Final Scorching Duathlon - 4km run / 24km bike / 4km run.
The third of the three duathlons saw a contrast in the weather, with my introduction to Scorching Bay including a hailstorm in the middle of the bike leg. This concerned me little...mainly due to me having a tailwind at the time. I have to confess that on a day that otherwise saw me focused solely on my race, I had a wry smile on my face as I listened to the approaching cyclists yelp under an apparent blanket of frozen rain being fired at their faces. Truth be known, I love the extreme weathers though, and probably would have been smiling if I had been receiving a face full of hail. As it was, I simply heard the tap-tap-tap on my helmet.

The second of the two running sections saw my calf issues surface once and for all, with the last 500 meters shifting out of the discomfort zone to the pain zone. Not good. Crossing the line I simply closed my eyes and hoped my legs would keep me moving forward. Fatigue is fine, but simply put that was not fun. No. I looked forward to a post-race stretch and eventually decided on asking an Ambulance driver for an icepack.

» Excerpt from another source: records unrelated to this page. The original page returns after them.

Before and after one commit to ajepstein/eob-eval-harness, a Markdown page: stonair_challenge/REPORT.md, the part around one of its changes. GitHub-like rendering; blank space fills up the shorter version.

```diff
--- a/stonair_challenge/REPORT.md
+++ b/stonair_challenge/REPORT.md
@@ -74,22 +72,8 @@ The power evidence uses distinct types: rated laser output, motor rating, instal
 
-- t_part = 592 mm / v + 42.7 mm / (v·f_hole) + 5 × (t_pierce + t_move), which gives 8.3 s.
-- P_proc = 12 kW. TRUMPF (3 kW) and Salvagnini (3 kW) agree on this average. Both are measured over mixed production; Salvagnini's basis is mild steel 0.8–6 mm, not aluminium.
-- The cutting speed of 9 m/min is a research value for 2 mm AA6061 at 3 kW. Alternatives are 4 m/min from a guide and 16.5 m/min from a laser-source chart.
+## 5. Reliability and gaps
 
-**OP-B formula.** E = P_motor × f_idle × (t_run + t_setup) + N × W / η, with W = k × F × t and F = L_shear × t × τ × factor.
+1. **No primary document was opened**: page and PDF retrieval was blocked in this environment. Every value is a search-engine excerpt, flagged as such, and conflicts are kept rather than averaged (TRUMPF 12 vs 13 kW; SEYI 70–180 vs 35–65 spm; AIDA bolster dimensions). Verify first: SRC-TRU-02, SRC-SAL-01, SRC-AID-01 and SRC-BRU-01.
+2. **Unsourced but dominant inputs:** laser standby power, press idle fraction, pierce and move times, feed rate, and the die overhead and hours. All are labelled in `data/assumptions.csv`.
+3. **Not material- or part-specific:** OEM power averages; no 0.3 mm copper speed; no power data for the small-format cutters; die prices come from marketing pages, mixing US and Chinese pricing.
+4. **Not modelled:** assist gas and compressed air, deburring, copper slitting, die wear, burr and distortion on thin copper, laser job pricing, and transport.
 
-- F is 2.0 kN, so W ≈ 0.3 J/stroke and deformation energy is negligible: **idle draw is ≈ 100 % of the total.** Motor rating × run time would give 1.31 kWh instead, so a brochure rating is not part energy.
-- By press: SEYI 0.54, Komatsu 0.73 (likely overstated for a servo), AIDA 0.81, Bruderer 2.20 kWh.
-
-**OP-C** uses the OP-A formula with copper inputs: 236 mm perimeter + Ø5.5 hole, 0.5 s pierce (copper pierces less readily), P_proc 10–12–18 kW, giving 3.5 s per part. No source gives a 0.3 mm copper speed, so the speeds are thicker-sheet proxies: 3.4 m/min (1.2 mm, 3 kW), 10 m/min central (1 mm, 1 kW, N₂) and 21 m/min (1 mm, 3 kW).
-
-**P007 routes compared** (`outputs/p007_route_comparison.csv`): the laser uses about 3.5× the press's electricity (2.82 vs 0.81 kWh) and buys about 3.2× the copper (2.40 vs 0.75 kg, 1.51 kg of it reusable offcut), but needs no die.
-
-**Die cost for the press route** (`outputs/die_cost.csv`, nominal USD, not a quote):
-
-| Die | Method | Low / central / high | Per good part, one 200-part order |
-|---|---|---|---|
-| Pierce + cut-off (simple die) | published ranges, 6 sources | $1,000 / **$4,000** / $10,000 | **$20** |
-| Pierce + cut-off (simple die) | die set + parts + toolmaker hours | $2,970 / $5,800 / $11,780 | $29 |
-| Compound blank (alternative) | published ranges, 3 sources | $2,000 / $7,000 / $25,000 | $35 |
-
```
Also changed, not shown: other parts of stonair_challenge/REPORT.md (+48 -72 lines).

At the foreshore of Lake Taupo. (Photo taken just south of Hatepe).

What else can really be said about three short course duathlons. No. Nothing epic, and frankly I struggled at times to get my head around doing events for the ‘fun’ of it. For the last two years the only events I have done were essentially show stoppers if things went south. These recent events were ‘sum zero’, with someone first, second, third, and inevitably last. Few would hang onto the memories, and some will have forgotten many of their lessons of those days before the next event arrived.

The following week I would see the physio everyday. Additionally, I wasn’t to know it at the time, but I was also carrying a nasty bug that hit me a few days later. As always, the visits of the ‘Black Dog’ leave me full of vigour and hope, and to be frank at one stage it made me reconsider where things were really at. Shortly thereafter on two occasions I even thought, "Why follow this journey??". Not a high point I do concede. However, an auspicious conversation with a friend put all of this into perspective, with Amit commenting that, "Sometimes when you feel like giving up the worst is almost behind you". No truer words ever spoken.

The story so far then is not lined with ‘Triple Loops’ of the Akatarawa’s, or 325km Wairarapa loops. No. Instead it is of, and about, the grind. I recall the road towards Taupo late last November, when everything seemed so bleak, and I learned so much about myself. That was hard work, but the reward was just 10 hours away. Triathlon is day after day. That is not to say that I dread it. All going well I can think of little else I would rather be doing. A lottery win would simply mean I could get in more training, and I would continue with this goal for sure. No, it’s when things aren’t going ideally that you look within yourself. That’s when you start to evaluate ‘why’ this is happening. Not so much what you are training towards, but who you want to be when you get there.

Several months ago, with aching ankles and knees that were starting to be sore after runs, I got a coach onboard. Lynley said that there were two clear goals for this journey. Firstly, to get the start line in the best possible shape, and secondly to get through the summer without a divorce. Both are on track and for this I am grateful, and I am enjoying a season that has more balance to it than the 2008/09 campaign.

My true goal therefore is the start line. The event won’t “take care of itself”, but I know that as with the Maxi Enduro, I’ll have my easy out at any point I wish, with the water being entered for my warm up for the lake swim being my point of no return. On more than one occasion I have been enduring a hard workout and have imagined how the sand between my toes will feel at the start line next March. It is only recently that I have realised how much I long for an epic outing, and in the past few weeks it has also dawned on me that those moments on the foreshore of Lake Taupo early next year will become the end of this journey…and the beginning of my next.

No comments: